• [About this task] Find how many lines in the listing below include the word "backend". Give that number only.

• [Data for review]
════════

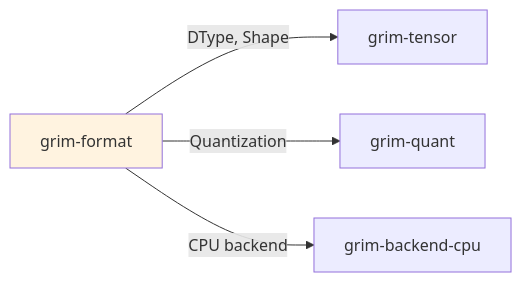
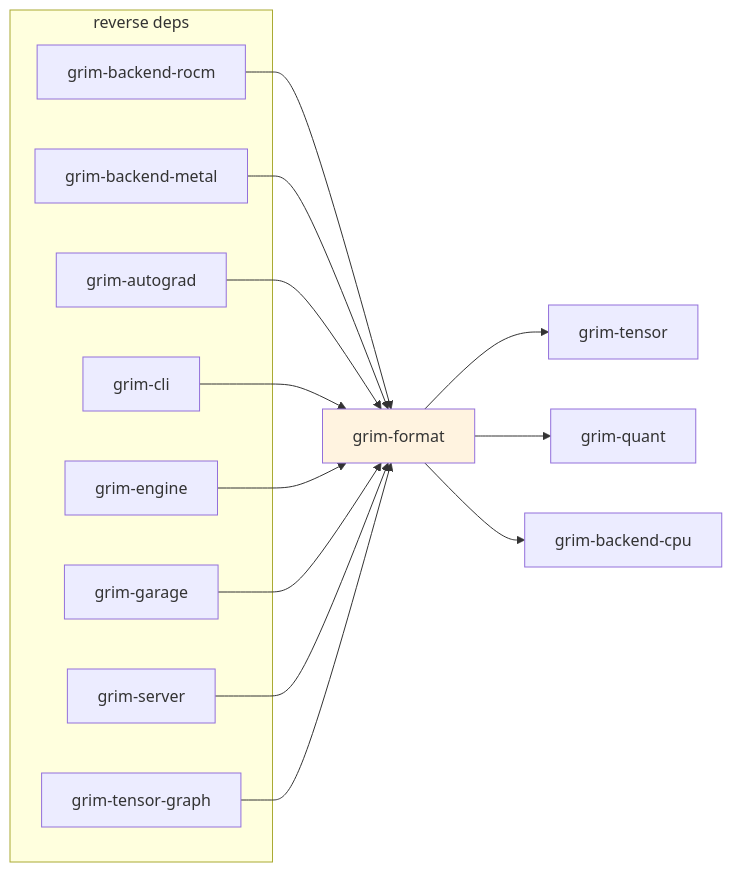
The diagram in crates/grim-format/README.md (sydonayrex/grim), drawn with Mermaid before and after one commit. The commit also changed other lines of this file and 55 other files, not shown here.

````diff
--- a/crates/grim-format/README.md
+++ b/crates/grim-format/README.md
@@ -17,8 +17,28 @@
 ```mermaid
 graph LR
-    A[grim-format] -->|DType, Shape| B[grim-tensor]
-    A -->|Quantization| C[grim-quant]
-    A -->|CPU backend| D[grim-backend-cpu]
-    
+    A[grim-format] --> B[grim-tensor]
+    A --> C[grim-quant]
+    A --> D[grim-backend-cpu]
+
+    subgraph "reverse deps"
+        E1[grim-backend-rocm]
+        E2[grim-backend-metal]
+        E3[grim-autograd]
+        E4[grim-cli]
+        E5[grim-engine]
+        E6[grim-garage]
+        E7[grim-server]
+        E8[grim-tensor-graph]
+    end
+
+    E1 --> A
+    E2 --> A
+    E3 --> A
+    E4 --> A
+    E5 --> A
+    E6 --> A
+    E7 --> A
+    E8 --> A
+
     style A fill:#fff3e0
 ```
````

════════

• [Answer to the problem] 4